1a. Objectives (from AD-416):
The genetically engineered papaya has been commercialized in Hawaii since 1998 and now is close to being deregulated in Japan, which will allow the export of genetically engineered papaya to Japan in 2010. The exportation of the transgenic papaya is being headed by the Hawaii Papaya Industry Association (HPIA). With taro, controversy over genetic engineering has occurred, with a significant part involving cultural aspect of Hawaiian taro as it relates to the Hawaiian race. The objectives of this proposal are to 1) To assess the impact labeling and marketing strategies that are deployed by HPIA on the commercialization of the transgenic papaya in Japan, and 2) further characterize the native Hawaiian taro cultivars using molecular markers, and to develop genetic maps of six Hawaiian taro varieties and two ex-Hawaii strains.
1b. Approach (from AD-416):
Transgenic papaya: A close collaborative effort will be made with HPIA as it markets the transgenic papaya in Japan. A sample of grocery stores in Japan will be used to study the impact of labeling on sales of transgenic papaya. The sales of GM and nonGMO papaya will be monitored and recorded. It is anticipated that the research objective will be completed within the first two years of introduction of the transgenic papaya to Japan. Hawaiian taro: Efforts will be made at collecting, cloning, and storing the taro germplasm at UH Hilo under tissue culture conditions in order to lower the costly maintenance of taro under field conditions. Available microsatellite markers will be used in differentiating the Hawaiian varieties. Pyrosequencing will be done of selected cultivars to provide the rapid acquisition of very large volumes of DNA sequence information, which will be used in nucleotide polymorphism to identify the taro cultivars. Documents SCA with U of HI. Formerly 5320-21000-011-05S (9/09). Formerly 5320-21000-011-17S (11/10). Formerly 5320-21000-013-07S (05/13).
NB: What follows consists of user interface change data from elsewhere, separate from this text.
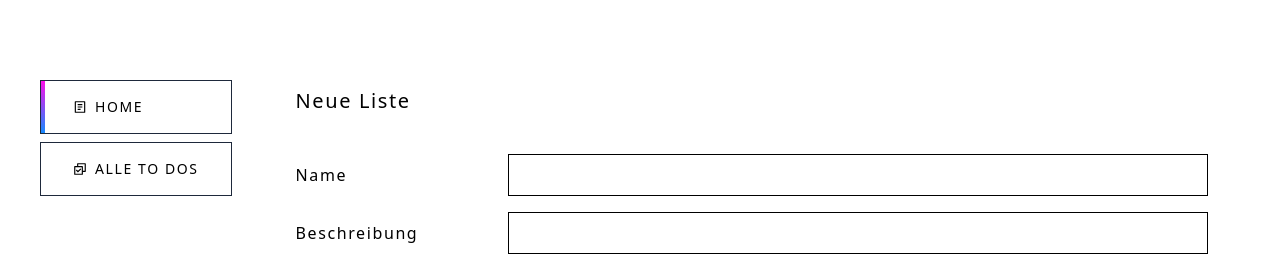
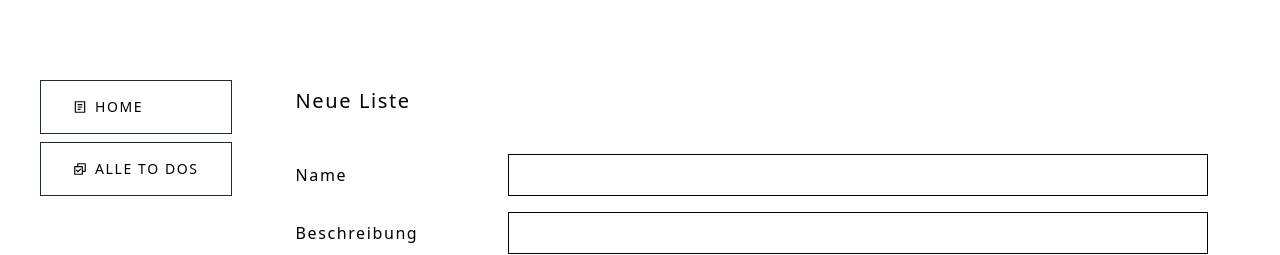
Before and after one commit to savas-t/todolist_frontend, a React (Vite) app: page /list/new in a window 1280 px wide. Shown: the top 255 px of the page. Built offline with nearby package versions, Linux system fonts and the light colour scheme.

Commit message:
Added POST form to create a new list

```diff
--- a/src/components/SideBar.jsx
+++ b/src/components/SideBar.jsx
@@ -19,20 +19,22 @@ export default function SideBar() {
     },
   ]
   return (
-    <div className='sidebar order-1 mx-auto md:order-[initial] pt-20 pr-8 text-sm uppercase h-full w-auto sticky bottom-0 md:bottom-[initial] md:top-0 left-0'>
+    <div className='sidebar order-1 bg-white md:bg-none mx-auto md:order-[initial] pt-20 md:pr-8 text-sm uppercase h-full w-auto sticky bottom-0 md:bottom-[initial] md:top-0 left-0'>
       <nav className='h-full'>
         <ul className='h-full flex md:flex-col justify-start items-center'>
           {items.map(({ key, url, icon, title }) => (
             <Link
               key={key}
               to={url}
-              className={`sidebar__item ${activeItem === key ? 'sidebar__item--active' : ''} w-full md:my-2 first:my-0 md:border-slate-800 active:opacity-50 md:border-[1px] whitespace-nowrap px-8 py-4 cursor-pointer transition-all`}
+              className={`md:sidebar__item ${
+                activeItem === key ? 'md:sidebar__item--active' : ''
+              } w-full md:my-2 first:my-0 md:border-slate-800 active:opacity-50 md:border-[1px] whitespace-nowrap px-8 py-4 cursor-pointer transition-all`}
               onClick={() => setActiveItem(key)}
             >
-              <li
-                className='flex flex-col md:flex-row justify-center md:justify-start items-center'
-              >
-                <div className='pr-2 flex justify-center items-center'>{icon}</div>
+              <li className='flex flex-col md:flex-row justify-center md:justify-start items-center'>
+                <div className='pr-2 flex justify-center items-center'>
+                  {icon}
+                </div>
                 {title}
               </li>
             </Link>
--- a/src/pages/NewList.jsx
+++ b/src/pages/NewList.jsx
@@ -1,15 +1,45 @@
+import axios from 'axios'
 import Button from '../components/Button'
 import Header from '../components/Header'
 import { RiArrowRightLine } from 'react-icons/ri'
+import { useState } from 'react'
+import { useNavigate } from 'react-router-dom'
 
 export default function NewList() {
   const host = 'http://localhost:5000/todo-list'
+
+  // Automatic navigator
+  const navigate = useNavigate()
+
+  // Input value states
+  const [name, setName] = useState('')
+  const [beschreibung, setBeschreibung] = useState('')
+
+  /**
+   * callback to submit POST request
+   * @param {*} event
+   */
+  const handleSubmit = (event) => {
+    event.preventDefault()
+
+    axios
+      .post(host, {
+        name: name,
+        beschreibung: beschreibung,
+      })
+      .then((response) => {
+        // TODO: Handle response
+        navigate('/')
+      })
+      .catch((error) => {
+        // TODO: Handle error
+      })
+  }
 
   return (
     <>
       <Header title={'Neue Liste'} />
       <form
-        action={host}
         method='POST'
         className='w-full flex flex-col items-start justify-start'
       >
@@ -25,6 +55,7 @@ export default function NewList() {
             type='text'
             name='name'
             id='name'
+            onChange={(event) => setName(event.target.value)}
           />
         </div>
 
@@ -40,13 +71,15 @@ export default function NewList() {
             type='text'
             name='beschreibung'
             id='beschreibung'
+            onChange={(event) => setBeschreibung(event.target.value)}
           />
         </div>
 
-        <div className="self-end pt-8">
+        <div className='self-end pt-8'>
           <Button
             title={'Erstellen'}
             icon={<RiArrowRightLine />}
+            onClick={handleSubmit}
           />
         </div>
       </form>
```
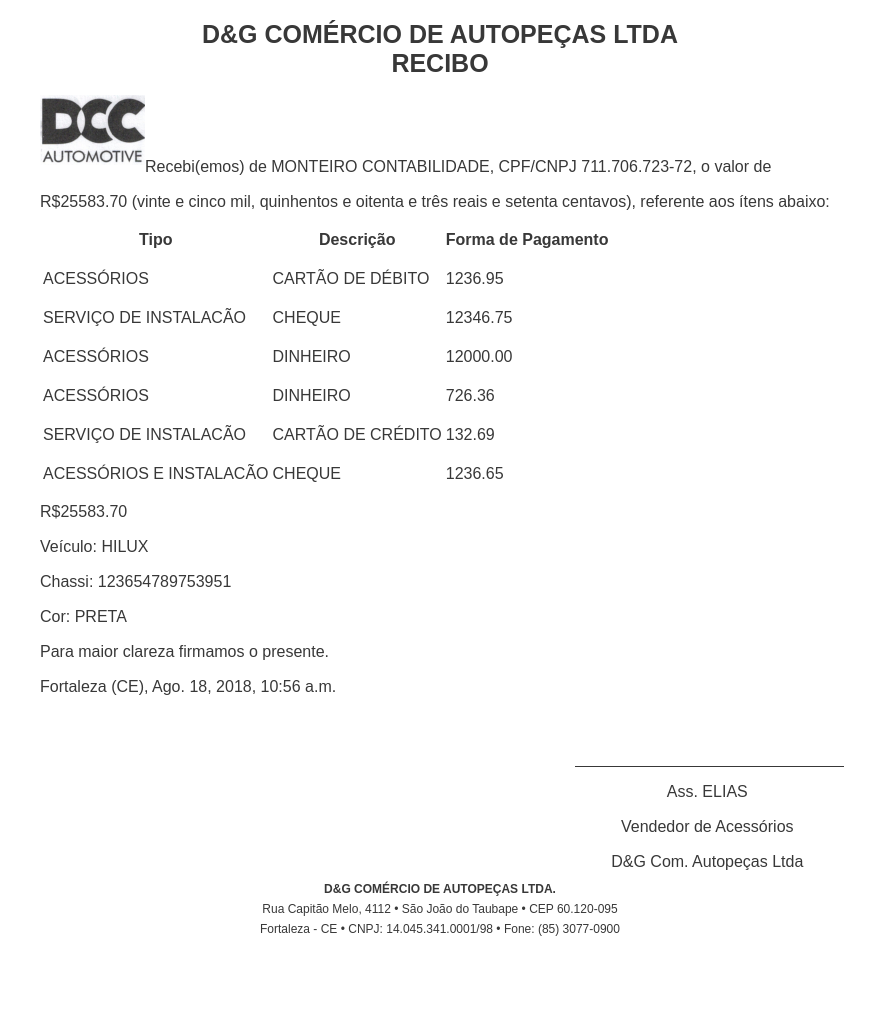
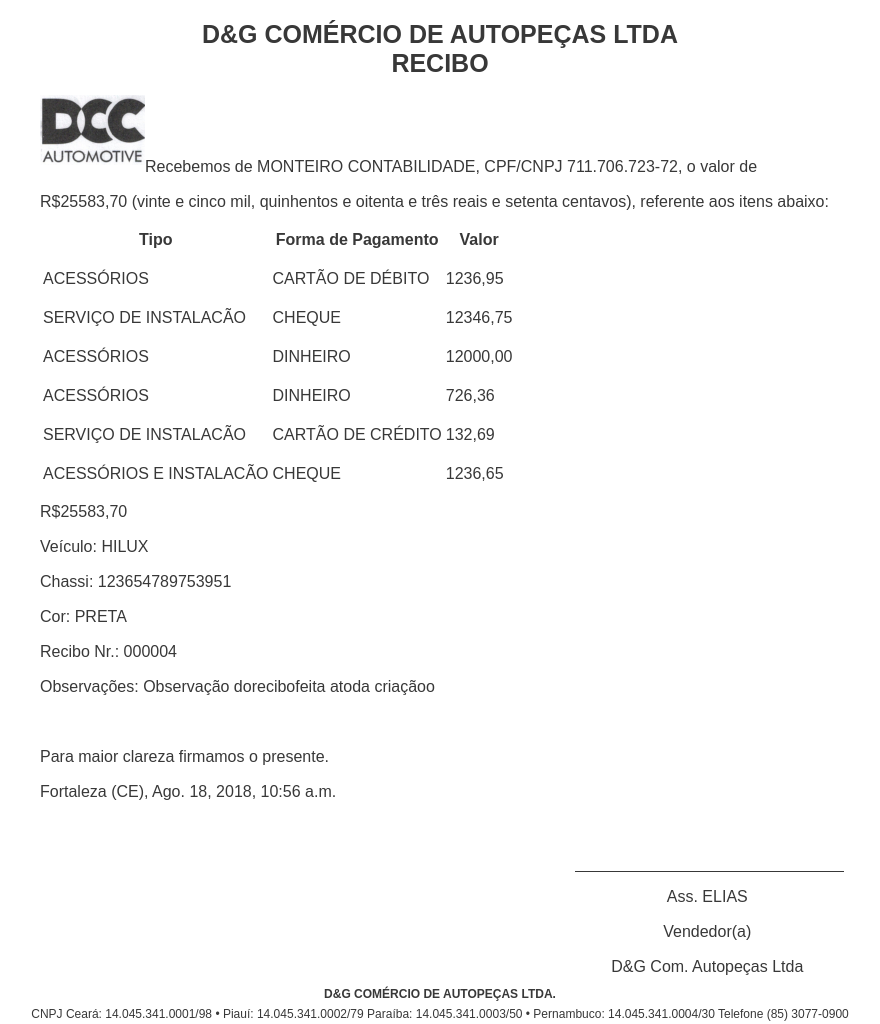
Before and after one commit to CoutinhoElias/dccrecibo, a Django app: template dccrecibo/core/templates/recibo.html in a window 1280 px wide. Shown: the whole page, without its empty margins (200-1080 px from the left). Before the commit the page ends 936 px from the top, so only its background shows below. Run offline with Django 3.2, Linux system fonts and the light colour scheme; the template is opened without the code that fills it: values that come from a table or form of the project are taken from there, others are empty; data comes from the database, SQL or seed files in the repository; both versions use the stored data as it was after the commit; parts of the project's set-up code (start-up, migrations or seed data) failed here and were passed over.

Commit message:
Ajustes no recibo.

```diff
--- a/dccrecibo/core/models.py
+++ b/dccrecibo/core/models.py
@@ -31,6 +31,8 @@ class Receipt(models.Model):
     created = models.DateTimeField('created', auto_now_add=True)
     modified = models.DateTimeField('modified', auto_now=True)
     author = models.ForeignKey(User, null=True, blank=True, on_delete=models.CASCADE,)
+    observation = models.CharField('Observações', max_length=200)
+
 
     @property
     def value_total(self):
--- a/dccrecibo/core/templates/recibo.html
+++ b/dccrecibo/core/templates/recibo.html
@@ -13,14 +13,14 @@
         <img class="img-topo" src="{% static 'img/logo.png' %}">
         <br><br><br>
 		<div class="text_justificado">
-            Recebi(emos) de <label name="recebido" class="recebido">{{recibo.person}}</label>, CPF/CNPJ {{recibo.person.cpf_cnpj}}, o  valor de R$<label name="recebido" class="recebido">{{recibo.value_total|floatformat:"2"}}</label>
-			(<label>{{recibo.number_in_full}}</label>), referente aos ítens abaixo:<br/>
+            Recebemos de <label name="recebido" class="recebido">{{recibo.person}}</label>, CPF/CNPJ {{recibo.person.cpf_cnpj}}, o  valor de R$<label name="recebido" class="recebido">{{recibo.value_total|floatformat:"2"}}</label>
+			(<label>{{recibo.number_in_full}}</label>), referente aos itens abaixo:<br/>
                     <table>
                         <thead>
                             <tr>
                                 <th>Tipo</th>
-                                <th>Descrição</th>
-                                <th class="col_center">Forma de Pagamento</th>
+                                <th>Forma de Pagamento</th>
+                                <th class="col_center">Valor</th>
                         </thead>
                         <tbody>
                             {% for movement in movements %}
@@ -45,6 +45,11 @@
             <br>
 			Cor:     <label name="recebido" class="recebido">{{recibo.color}}</label>
             <br>
+            Recibo Nr.:     <label name="recebido" class="recebido">{{recibo.id|stringformat:"06d"}}</label>
+            <br>
+            Observações: <label name="recebido" class="recebido">{{recibo.observation}}</label>
+            <br>
+            <br>
 
 
 			Para maior clareza firmamos o presente.<br/>
@@ -53,7 +58,7 @@
 				<input type="text" name="quantiatext" class="quantia">
 				Ass. <label name="recebido" class="recebido">{{recibo.author|upper}}</label>
                 <br>
-                Vendedor de Acessórios
+                Vendedor(a)
                 <br>
                 D&G Com. Autopeças Ltda
 			</label>
@@ -63,8 +68,9 @@
     <footer>
         <span>
             <b>D&G COMÉRCIO DE AUTOPEÇAS LTDA.</b><br/>
-            Rua Capitão Melo, 4112 • São João do Taubape • CEP 60.120-095<br/>
-            Fortaleza - CE • CNPJ: 14.045.341.0001/98 • Fone: (85) 3077-0900
+            CNPJ Ceará: 14.045.341.0001/98 • Piauí: 14.045.341.0002/79
+            Paraíba: 14.045.341.0003/50 • Pernambuco: 14.045.341.0004/30
+            Telefone (85) 3077-0900
         </span>
     {#  <p>Posted by: Hege Refsnes</p>#}
     {#  <p>Contact information: <a href="mailto:someone@example.com">someone@example.com</a>.</p>#}
--- a/dccrecibo/core/urls.py
+++ b/dccrecibo/core/urls.py
@@ -8,15 +8,9 @@ app_name = 'core'
 
 
 urlpatterns = [
-    # url(r'novo/$', person_create, name='person_create'),
-    # url(r'consultar/(?P<id>\d+)/$', person_view, name='person_view'),
-    #url(r'recibo/$', generatePdf, name='generatepdf'),
     url(r'(?P<id>\d+)/$', GeneratePDF.as_view(), name='generatepdf'),
     url(r'(?P<id>\d+)/pdf/$', admin_receipt_pdf, name='admin_receipt_pdf'),
     url(r'lista/$', receipt_return, name='receipt_return'),
-    # url(r'giro/$', person_turn, name='person_turn'),
-    # url(r'retorno/$', person_return, name='person_return'),
-    # url(r'movimento/$', movement_create, name='movement_create'),
 
     url(r'^jsi18n/$', JavaScriptCatalog.as_view(), name='javascript-catalog'),
     url(r'^i18n/', include('django.conf.urls.i18n')),
--- a/dccrecibo/settings.py
+++ b/dccrecibo/settings.py
@@ -115,7 +115,8 @@ USE_L10N = True
 
 USE_TZ = True
 
-
+DECIMAL_SEPARATOR = ','
+USE_THOUSAND_SEPARATOR = True
 # Static files (CSS, JavaScript, Images)
 # https://docs.djangoproject.com/en/2.1/howto/static-files/
 
```
Also changed, not shown: db.sqlite3, dccrecibo/core/migrations/0011_receipt_observation.py (added).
3. Progress Report:
The goal of this agreement is to carry out a collaborative research effort among the Pacific Basin Agricultural Research Center (PBARC), The College of Agriculture, Forestry and Natural Resource Management(CAFNRM) at the University of Hawaii at Hilo (UHH), and the College of Tropical Agriculture and Human Resources (CTAHR) at the University of Hawaii at Manoa (UHM) that addresses important agriculture problems in Hawaii which directly contributes to objectives 1 of the in-house project, "Develop and assess transgenic plants to control plant growth and development, disease resistance, and shelf life". Artificial raised lo’i kalo, Colocasia, aquaponic system: Harvesting of the first crop of taro is complete and data have been collected for analysis. The weight of the clumps averaged 10 kg. with good growth using only the waste water from the sturgeon tanks. Because of the large size of the clumps from each plantlet, harvesting required walking on the thin 6 mil plastic. Replanting the lo’i to determine life of the 6 mil plastic designing a new system using butyl rubber for the lining with tilapia tanks as the nutrient source (tilapia are presently in Micronesia) was completed in September. Giant swamp taro, Cyrtosperma, hydroponic tank system: A greenhouse enclosed 4’X8’X1’ tank system for testing of Cyrtosperma plants for salt tolerance has been completed. Disease free tissue culture plants have also arrived and are presently being multiplied. These tanks are presently being used to test a reported salt tolerant taro plant variety from Hawaii. Giant taro Alocasia as aquaculture feed stock: Disease free plantlets of the Alocasia variety ‘Tonga” have arrived and will be planted in October to retest production levels. In a study from Hawaii (Foliaki, et al., 1990), ‘Tonga” produced 78,400 kilograms of stem per production hectare. Stems of Alocasia from other areas of the world average 16 to 21% starch (Sakai, 1983) which would mean that ‘Tonga’ may produce more starch per hectare than wheat. Nutrient levels in water samples and wells from flooded and unflooded atolls: It is difficult to interpret these samples, mostly because of the coral (calcium carbonate, Ca++, CO3--) base rock and the completely organic soil, with high cation holding capacity. Salt water contains sodium chloride (Na+, Cl-) and also moderate levels of Magnesium (Mg++) and potassium (K+). The cation exchange layers of the organic soil hold on to the calcium and magnesium most tightly and the potassium less, with the sodium the least. When seawater floods the lagoon the completely organic soil holds onto the magnesium and calcium the most, the potassium less tightly and the sodium the least. So the sodium would be most available for uptake by the plants with potassium also available. The calcium and magnesium would be less available, but because the base rock is calcium carbonate, calcium would always be available. This leaves magnesium as the least available. The levels of nutrients in the water samples appear to show these results.